Likewise, the industries most affected by the pandemic, including hospitality, cultural, creative, food and drinks – which account for a majority of SMEs – are still on a sluggish path to recovery.
Commentators in some quarters suggest that regulatory bodies, such as the European Commission, are not doing enough to help EU SMEs survive and thrive.
Small businesses badly hit in Europe
I doubt that anyone can deny the overwhelming and far-reaching effects of the COVID-19 pandemic, especially in the SME sector. For a sector that is mostly labor-intensive and dependent on liquidity generated from a steady cadence of demand and supply, the SME sector was amongst the least prepared for the pandemic. Their higher focus on physical selling, coupled with the low rates of digitalization in the sector, meant that when COVID hit, it hit hardest for small companies, including those in Europe.
Explaining why this was the case, Anna Fusari, the European Investment Bank’s head of Banks and Corporates division in the Adriatic Sea region, noted the “thinner liquidity reserves” that SMEs often have. Additionally, “they have limited financial alternatives, and they mostly rely on support from local banks,” says Fusari. “In the majority of cases they lack assets that can be disposed of, or that can be used as collateral for new credit lines.”

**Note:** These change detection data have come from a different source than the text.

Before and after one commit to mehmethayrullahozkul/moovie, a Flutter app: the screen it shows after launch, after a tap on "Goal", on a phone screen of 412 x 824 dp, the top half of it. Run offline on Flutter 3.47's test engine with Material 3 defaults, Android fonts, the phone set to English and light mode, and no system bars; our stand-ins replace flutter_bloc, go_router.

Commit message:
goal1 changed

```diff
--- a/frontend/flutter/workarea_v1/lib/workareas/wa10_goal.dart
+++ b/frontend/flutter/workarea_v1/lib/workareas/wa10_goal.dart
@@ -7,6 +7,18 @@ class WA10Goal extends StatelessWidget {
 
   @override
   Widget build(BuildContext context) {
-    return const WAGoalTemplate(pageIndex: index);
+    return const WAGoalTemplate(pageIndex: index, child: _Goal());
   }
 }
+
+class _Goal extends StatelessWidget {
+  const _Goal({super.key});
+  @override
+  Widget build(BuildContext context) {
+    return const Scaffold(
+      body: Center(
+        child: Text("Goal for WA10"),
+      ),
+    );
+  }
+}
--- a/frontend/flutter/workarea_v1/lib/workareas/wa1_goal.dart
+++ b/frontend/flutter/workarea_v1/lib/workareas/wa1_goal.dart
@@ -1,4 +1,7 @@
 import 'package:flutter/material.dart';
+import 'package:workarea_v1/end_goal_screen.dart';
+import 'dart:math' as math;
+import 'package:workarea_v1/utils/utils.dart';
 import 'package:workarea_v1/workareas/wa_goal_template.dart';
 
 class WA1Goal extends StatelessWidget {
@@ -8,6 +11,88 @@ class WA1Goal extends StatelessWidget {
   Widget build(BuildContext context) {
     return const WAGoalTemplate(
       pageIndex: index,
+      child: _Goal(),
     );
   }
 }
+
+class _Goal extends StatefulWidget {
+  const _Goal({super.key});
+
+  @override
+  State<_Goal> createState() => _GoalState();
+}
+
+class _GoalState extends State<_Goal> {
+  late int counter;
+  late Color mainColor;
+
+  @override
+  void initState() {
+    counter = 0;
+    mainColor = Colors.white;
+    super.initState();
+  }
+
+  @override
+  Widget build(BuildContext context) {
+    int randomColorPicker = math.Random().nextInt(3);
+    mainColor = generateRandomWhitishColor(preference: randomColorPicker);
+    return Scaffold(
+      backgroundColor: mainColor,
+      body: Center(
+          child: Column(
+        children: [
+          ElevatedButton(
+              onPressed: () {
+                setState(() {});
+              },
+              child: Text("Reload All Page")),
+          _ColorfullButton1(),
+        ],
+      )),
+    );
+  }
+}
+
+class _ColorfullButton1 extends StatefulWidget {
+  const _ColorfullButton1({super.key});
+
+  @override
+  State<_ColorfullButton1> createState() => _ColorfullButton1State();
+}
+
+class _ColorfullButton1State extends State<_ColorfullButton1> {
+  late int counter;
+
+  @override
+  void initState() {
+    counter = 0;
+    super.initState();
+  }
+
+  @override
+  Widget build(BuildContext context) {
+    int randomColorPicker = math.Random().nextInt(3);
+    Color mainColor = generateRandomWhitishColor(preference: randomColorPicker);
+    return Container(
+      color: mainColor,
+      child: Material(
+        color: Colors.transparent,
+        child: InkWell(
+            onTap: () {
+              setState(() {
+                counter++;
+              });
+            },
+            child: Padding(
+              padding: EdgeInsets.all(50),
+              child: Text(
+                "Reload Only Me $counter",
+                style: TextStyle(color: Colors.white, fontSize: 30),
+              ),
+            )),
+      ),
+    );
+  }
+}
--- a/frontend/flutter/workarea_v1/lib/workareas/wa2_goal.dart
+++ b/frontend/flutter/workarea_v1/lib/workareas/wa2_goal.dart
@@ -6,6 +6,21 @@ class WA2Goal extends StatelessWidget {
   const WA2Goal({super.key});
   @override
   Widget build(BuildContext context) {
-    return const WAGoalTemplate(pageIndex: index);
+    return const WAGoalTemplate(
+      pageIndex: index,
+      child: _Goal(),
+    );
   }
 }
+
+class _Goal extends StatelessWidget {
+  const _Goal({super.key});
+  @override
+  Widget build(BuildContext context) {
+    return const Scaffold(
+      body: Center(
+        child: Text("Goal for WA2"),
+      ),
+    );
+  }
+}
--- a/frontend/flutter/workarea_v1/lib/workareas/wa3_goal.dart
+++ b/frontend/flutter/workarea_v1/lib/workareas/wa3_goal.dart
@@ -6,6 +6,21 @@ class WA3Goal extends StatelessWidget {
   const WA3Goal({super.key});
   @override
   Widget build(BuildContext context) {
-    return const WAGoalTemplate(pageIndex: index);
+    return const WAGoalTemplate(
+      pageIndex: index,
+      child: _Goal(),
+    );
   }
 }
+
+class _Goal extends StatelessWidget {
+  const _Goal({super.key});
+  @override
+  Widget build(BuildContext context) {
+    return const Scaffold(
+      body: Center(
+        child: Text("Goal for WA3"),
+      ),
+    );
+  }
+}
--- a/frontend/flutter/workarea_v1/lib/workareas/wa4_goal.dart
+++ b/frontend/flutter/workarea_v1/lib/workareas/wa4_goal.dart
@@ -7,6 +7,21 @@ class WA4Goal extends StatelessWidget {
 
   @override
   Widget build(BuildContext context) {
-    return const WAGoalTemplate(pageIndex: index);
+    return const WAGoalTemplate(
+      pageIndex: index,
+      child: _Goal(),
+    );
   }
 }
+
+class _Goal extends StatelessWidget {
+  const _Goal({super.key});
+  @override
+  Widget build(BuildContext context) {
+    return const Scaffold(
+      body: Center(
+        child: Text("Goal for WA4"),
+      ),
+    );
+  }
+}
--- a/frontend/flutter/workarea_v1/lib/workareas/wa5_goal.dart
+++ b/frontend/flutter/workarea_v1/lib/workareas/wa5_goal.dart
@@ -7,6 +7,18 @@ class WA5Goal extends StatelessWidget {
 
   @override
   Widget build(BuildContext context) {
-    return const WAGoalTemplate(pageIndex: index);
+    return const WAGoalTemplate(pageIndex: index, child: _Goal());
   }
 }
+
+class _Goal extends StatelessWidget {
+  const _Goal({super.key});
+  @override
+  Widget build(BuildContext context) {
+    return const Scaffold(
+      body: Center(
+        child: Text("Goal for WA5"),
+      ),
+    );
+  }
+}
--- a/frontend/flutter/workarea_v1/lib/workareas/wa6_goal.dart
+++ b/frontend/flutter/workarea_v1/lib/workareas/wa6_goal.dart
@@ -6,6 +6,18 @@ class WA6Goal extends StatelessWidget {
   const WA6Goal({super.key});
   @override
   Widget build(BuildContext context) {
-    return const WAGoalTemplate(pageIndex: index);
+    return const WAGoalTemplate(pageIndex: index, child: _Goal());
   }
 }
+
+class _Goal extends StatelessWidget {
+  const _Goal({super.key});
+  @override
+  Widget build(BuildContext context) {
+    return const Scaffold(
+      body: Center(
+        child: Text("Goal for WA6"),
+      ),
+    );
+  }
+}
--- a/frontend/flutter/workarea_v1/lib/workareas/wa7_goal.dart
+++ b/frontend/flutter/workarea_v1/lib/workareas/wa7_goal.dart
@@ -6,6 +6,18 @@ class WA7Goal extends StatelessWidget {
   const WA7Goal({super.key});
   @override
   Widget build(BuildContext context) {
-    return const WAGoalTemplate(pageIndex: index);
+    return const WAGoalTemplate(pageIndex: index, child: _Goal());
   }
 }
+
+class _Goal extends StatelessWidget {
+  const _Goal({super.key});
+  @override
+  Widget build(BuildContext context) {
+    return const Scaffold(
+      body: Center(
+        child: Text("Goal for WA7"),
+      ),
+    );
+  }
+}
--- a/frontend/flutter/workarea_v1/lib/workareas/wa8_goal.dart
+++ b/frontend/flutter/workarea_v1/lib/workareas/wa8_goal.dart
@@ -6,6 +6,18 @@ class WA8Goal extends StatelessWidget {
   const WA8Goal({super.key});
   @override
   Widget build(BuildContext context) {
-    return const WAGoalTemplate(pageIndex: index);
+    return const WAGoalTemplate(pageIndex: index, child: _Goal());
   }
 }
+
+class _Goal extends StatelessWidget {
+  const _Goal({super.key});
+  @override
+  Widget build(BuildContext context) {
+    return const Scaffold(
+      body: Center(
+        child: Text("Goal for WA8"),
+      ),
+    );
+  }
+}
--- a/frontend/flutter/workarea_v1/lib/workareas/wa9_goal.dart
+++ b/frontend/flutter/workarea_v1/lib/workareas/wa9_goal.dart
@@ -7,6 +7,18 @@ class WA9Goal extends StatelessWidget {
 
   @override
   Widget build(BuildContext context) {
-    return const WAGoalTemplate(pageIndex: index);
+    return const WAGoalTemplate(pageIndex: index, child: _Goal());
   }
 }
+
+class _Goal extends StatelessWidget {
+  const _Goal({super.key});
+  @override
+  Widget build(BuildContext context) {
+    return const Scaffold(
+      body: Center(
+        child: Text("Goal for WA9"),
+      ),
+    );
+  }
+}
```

While the EU swung into action in passing comprehensive financial and economic measures to broadly support businesses, including SMEs, the situation remains challenging for these companies.
Further, as Christine Lagarde, head of the European Central Bank, admitted in a 2021 speech at the “Jahresimpuls Mittelstand 2021” in Frankfurt, “[the] reality is currently hard for many [SME] firms and the future remains uncertain.”
Yet, this was before the crippling supply chain squeezes recorded from mid-2021 and the energy crisis that has plagued households and businesses since then. Since then, business has gotten much tougher for SMEs who have to contend with runaway business costs while demand has remained static or below pre-pandemic levels in the sectors hardest hit in 2020.
What does the future hold for EU SMEs?
SMEs are a critical component of any economy, particularly in the EU where they contribute 66.6% of jobs and 56.4% of total added value. As I see it, the EU must act with even greater commitment to ensure micro, small, and medium companies in the region experience relief from the highly volatile and uncertain business environment they have endured for the past two plus years.
While the EU has weighed in with unprecedented financial and economic outlays since the pandemic, the sentiment from SMEs is that the aid is either insufficient or only serves as a temporary salve to deeper injuries. Speaking to Financial Times in 2021, Maxime Lemerle, the head of sector and insolvency research at Euler Hermes, highlighted the risk of “zombified companies” that receive just enough liquidity that keeps them on the brink of failure. “These zombified companies in hospitality, retail, transport, leisure and events could go bust very quickly even if the support measures are wound down quite slowly,” says Lemerle.